17. "Oh to be able to see, I would have been better off never having become that way! I didn't want to see [this]!" When he had seen this scene in which Jesus was arrested and executed, he must have thought that way at the bottom of his heart. But, if that was the end to it, what he had experienced could not have been the mercy of God, and nor would have the story of his eyes being opened been told to us either.
18. Why has this story been told? When you re-read it and think about it, you notice the fact that the name of this blind beggar was given in the record. It means that when this gospel was written his name was well known in the church. Other names were recorded, like the twelve. He had followed Jesus. And so the son of Timaeus, the name of Bartimaeus, turned out to have been left behind in the records of church history.
19. That's right. It did not end with the suffering when his eyes saw Jesus crucified upon the cross. Soon he would find out that the reason my eyes were opened was in order to see for myself the messiah, the Christ truly crucified upon the cross. With his opened eyes he had truly seen God's mercy. He had seen God's mercy as completely manifested in the crucified Christ. He looked at the unfathomable mercy of God, which even handed over his own son to death as a sacrifice for the atonement of sins, in order to forgive our sins. With his opened eyes, he had seen the kingdom of God's mercy certainly arrive in Jesus Christ.

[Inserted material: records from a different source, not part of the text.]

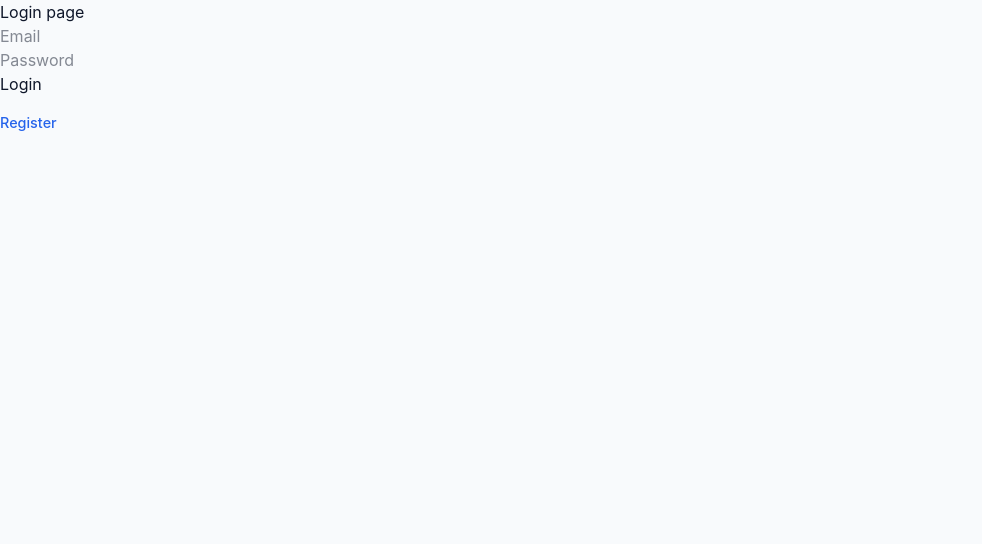
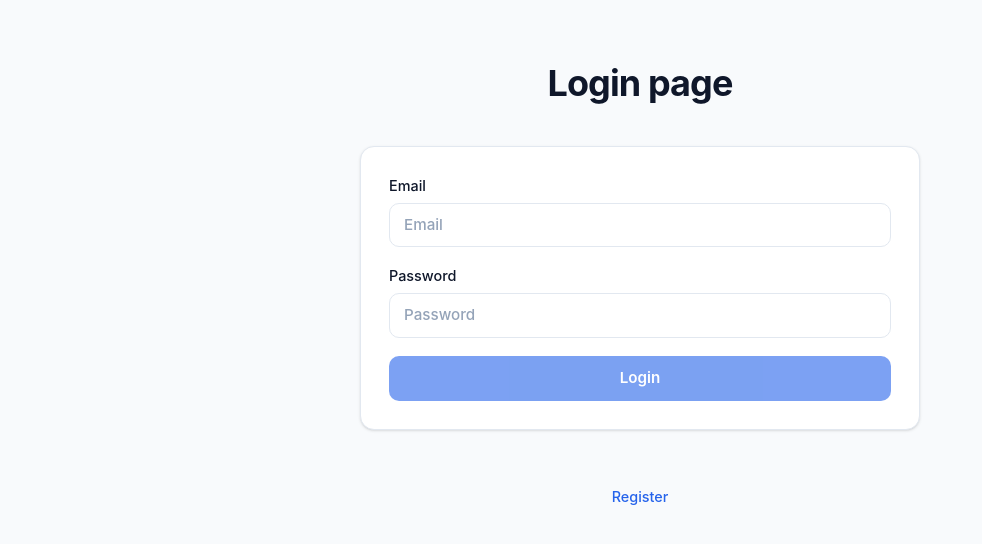
Before and after one commit to mmakar137/notes, a React (Vite) app: page /login in a window 1280 px wide. Shown: the top 544 px of the page, without its empty margins (0-982 px from the left). Built offline with nearby package versions, Linux system fonts and the light colour scheme.

Commit message:
add betiful home page and customize login page

```diff
--- a/src/App.tsx
+++ b/src/App.tsx
@@ -10,11 +10,28 @@ const router = createBrowserRouter([
   {
     path: "/",
     element: (
-      <div>
-        Home Page
-        <div>
-          <Link to="/login">Login</Link>
-          <Link to="/register">Register</Link>
+      <div className="mx-auto flex min-h-screen max-w-[1080px] items-center justify-center px-5 py-14">
+        <div className="flex w-full max-w-[560px] flex-col items-center gap-6 rounded-[14px] border border-[#e2e8f0] bg-white p-7 shadow-sm">
+          <h1 className="text-center text-[2.25rem] font-bold tracking-[-0.025em] text-[var(--color-text)]">
+            Home Page
+          </h1>
+          <p className="-mt-3 text-center text-[0.95rem] text-[#64748b]">
+            Keep your notes organized. Sign in or create an account to get started.
+          </p>
+          <div className="flex w-full flex-col gap-3 sm:flex-row sm:justify-center">
+            <Link
+              className="rounded-[10px] border border-[#e2e8f0] bg-white p-[11px] text-center text-[0.95rem] font-semibold text-[#2563eb] transition-colors duration-150 hover:bg-[#f8fafc] focus-visible:outline-2 focus-visible:outline-offset-2 focus-visible:outline-blue-700"
+              to="/login"
+            >
+              Login
+            </Link>
+            <Link
+              className="rounded-[10px] bg-[#2563eb] p-[11px] text-center text-[0.95rem] font-semibold text-white transition-colors duration-150 hover:bg-[#1d4ed8] focus-visible:outline-2 focus-visible:outline-offset-2 focus-visible:outline-blue-700"
+              to="/register"
+            >
+              Register
+            </Link>
+          </div>
         </div>
       </div>
     ),
--- a/src/pages/LoginPage.tsx
+++ b/src/pages/LoginPage.tsx
@@ -8,15 +8,18 @@ type LoginFormValues = {
   password: string
 }
 
+const fieldClass =
+  "w-full rounded-[10px] border border-[#e2e8f0] bg-white px-3.5 py-2.5 text-[0.95rem] text-[#0f172a] placeholder:text-[#94a3b8] transition-[border-color,box-shadow] duration-150 focus:border-[#2563eb] focus:shadow-[0_0_0_3px_rgba(37,99,235,0.08)] focus:outline-none"
+
 export default function LoginPage() {
   const navigate = useNavigate()
-  const {setUser} = useAuthContext()
+  const { setUser } = useAuthContext()
   const [serverError, setServerError] = useState("")
 
   const {
     register,
     handleSubmit,
-    formState: { errors, isValid }
+    formState: { errors, isValid },
   } = useForm<LoginFormValues>({
     mode: "onChange",
   })
@@ -42,40 +45,81 @@ export default function LoginPage() {
   }
 
   return (
-    <div>
-      <div>Login page</div>
-      <form onSubmit={handleSubmit(handleLogin)}>
-        <div>
+    <div className="mx-auto flex min-h-screen max-w-[1080px] flex-col items-center px-5 py-14">
+      <h1 className="mb-9 text-center text-[2.25rem] font-bold tracking-[-0.025em] text-[var(--color-text)]">
+        Login page
+      </h1>
+      {serverError && (
+        <p className="mb-6 w-full max-w-[560px] rounded-[10px] border border-red-500/20 bg-[#fef2f2] px-4 py-3 text-[0.9rem] text-[#ef4444]">
+          {serverError}
+        </p>
+      )}
+      <form
+        className="mb-14 flex w-full max-w-[560px] flex-col gap-[18px] rounded-[14px] border border-[#e2e8f0] bg-white p-7 shadow-sm transition-shadow duration-200 focus-within:shadow-md"
+        onSubmit={handleSubmit(handleLogin)}
+      >
+        <div className="flex flex-col gap-1.5">
+          {errors.email && (
+            <p className="text-[0.825rem] font-medium text-[#ef4444]">
+              {errors.email.message}
+            </p>
+          )}
+          <label
+            htmlFor="login-email"
+            className="flex flex-col gap-1.5 text-[0.9rem] font-medium text-[#0f172a]"
+          >
+            Email
             <input
+              id="login-email"
               type="text"
               placeholder="Email"
+              className={fieldClass}
               {...register("email", {
                 required: "Введите email",
-              pattern: { value: /^[^\s@]+@[^\s@]+\.[^\s@]+$/, message: "Некорректный email" }
+                pattern: {
+                  value: /^[^\s@]+@[^\s@]+\.[^\s@]+$/,
+                  message: "Некорректный email",
+                },
               })}
             />
-          {errors.email && <p style={{ color: 'red', margin: '5px 0', fontSize: '12px' }}>{errors.email.message}</p>}
+          </label>
         </div>
 
-        <div>
+        <div className="flex flex-col gap-1.5">
+          {errors.password && (
+            <p className="text-[0.825rem] font-medium text-[#ef4444]">
+              {errors.password.message}
+            </p>
+          )}
+          <label
+            htmlFor="login-password"
+            className="flex flex-col gap-1.5 text-[0.9rem] font-medium text-[#0f172a]"
+          >
+            Password
             <input
+              id="login-password"
               type="password"
               placeholder="Password"
+              className={fieldClass}
               {...register("password", {
                 required: "Введите пароль",
-              minLength: { value: 4, message: "Минимум 4 символа" }
+                minLength: { value: 4, message: "Минимум 4 символа" },
               })}
             />
-          {errors.password && <p style={{ color: 'red', margin: '5px 0', fontSize: '12px' }}>{errors.password.message}</p>}
+          </label>
         </div>
 
-        {serverError && <p style={{ color: 'red', margin: '10px 0', fontWeight: 'bold' }}>{serverError}</p>}
-
-        <button type="submit" disabled={!isValid}>Login</button>
+        <button
+          type="submit"
+          disabled={!isValid}
+          className="rounded-[10px] bg-[#2563eb] p-[11px] text-[0.95rem] font-semibold text-white transition-colors duration-150 hover:bg-[#1d4ed8] disabled:cursor-not-allowed disabled:opacity-60"
+        >
+          Login
+        </button>
       </form>
       <Link
         to="/register"
-        className="mt-4 inline-block text-[0.9rem] font-medium text-[#2563eb] no-underline transition-colors duration-150 hover:text-[#1d4ed8]"
+        className="text-[0.9rem] font-medium text-[#2563eb] no-underline transition-colors duration-150 hover:text-[#1d4ed8]"
       >
         Register
       </Link>
```
Lines whose indentation alone changed are shown as unchanged.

20. As a result, the story of this man wound up being passed on to us along with the prayer of "have mercy on me." And generations of people as well have believed in the Lord just as this man did, they have trusted in all kinds of times, and have prayed for mercy. "O Lord, have mercy on me." Over and over again, they have said these words. "O Lord, have mercy on me." -- "Kurie eleison, Kurie eleison." We, too, should pray in that way. The atonement for sin has been accomplished; because there is no longer anything to separate us from God's mercy which has arrived.